Tom Krazit, IDG News Service
A notebook PC containing the personal information of thousands of blood donors was stolen from a blood bank in California last week, exposing those donors to the possibility of identify theft.
The laptop was recovered late on Tuesday by the Delta Blood Bank with the help of police and other organizations in Tracy, California, where the theft took place, says John O'Neill, director of human resources for the Stockton, California, organization. Tracy is about 60 miles east of San Francisco.
Individuals who had donated blood at Delta's mobile donation stations were required to provide their names, addresses, and Social Security numbers to Delta Blood Bank, O'Neill says. The stolen laptop contained the personal information of "tens of thousands" of donors, he says. Delta sent a letter to donors informing them of the incident last Saturday, as required by California law.
Delta believes the thief was more interested in the notebook itself rather than the personal information contained on the PC, but it is currently conducting forensic tests on the database in which the personal information was stored to determine if any of the data was accessed, O'Neill says.

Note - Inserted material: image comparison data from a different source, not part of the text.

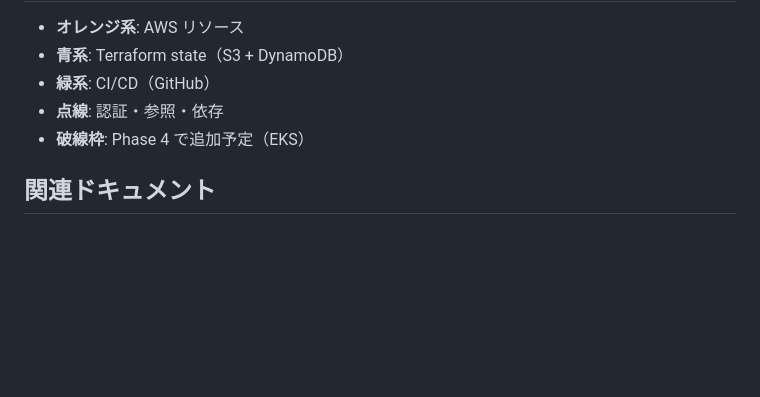
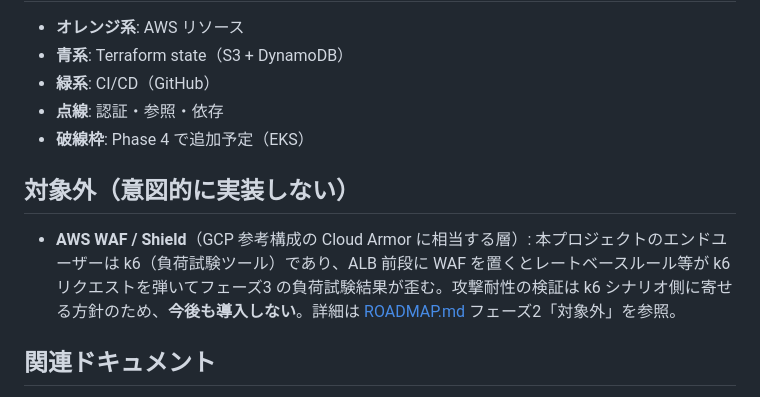
Before and after one commit to uchidas-rogue/game-api-sample, a Markdown page: terraform/ARCHITECTURE.md, the part around the change. Drawn GitHub-style; blank space fills up the shorter version.

```diff
--- a/terraform/ARCHITECTURE.md
+++ b/terraform/ARCHITECTURE.md
@@ -173,6 +173,10 @@ sequenceDiagram
 - **点線**: 認証・参照・依存
 - **破線枠**: Phase 4 で追加予定（EKS）
 
+## 対象外（意図的に実装しない）
+
+- **AWS WAF / Shield**（GCP 参考構成の Cloud Armor に相当する層）: 本プロジェクトのエンドユーザーは k6（負荷試験ツール）であり、ALB 前段に WAF を置くとレートベースルール等が k6 リクエストを弾いてフェーズ3 の負荷試験結果が歪む。攻撃耐性の検証は k6 シナリオ側に寄せる方針のため、**今後も導入しない**。詳細は [ROADMAP.md](../ROADMAP.md) フェーズ2「対象外」を参照。
+
 ## 関連ドキュメント
 
 - [ROADMAP.md](../ROADMAP.md) — プロジェクト全体ロードマップ
```
Also changed, not shown: ROADMAP.md (+21 -0 lines).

Delta recommends that donors whose information was stored on the laptop obtain a credit report from one of the three U.S. credit agencies, Equifax, Experian Information Solutions, or Trans Union.
The incident highlights the ease with which personal information can be obtained in order to open a credit card or tap into a bank account. While online security companies work diligently to prevent hacking incidents such as the recent theft of personal information from computers at the University of California, Berkeley, data can always be physically removed from an organization by the theft or loss of unsecured PCs.
The information within the notebook was protected by a password login to Microsoft's Windows operating system and a complex database that is hard to navigate for unfamiliar users, O'Neill says. Delta is considering new security measures for its roster of notebooks, including lockable hard drives and more sophisticated encryption technologies, he says. Also, the organization no longer requires donors to provide their Social Security numbers.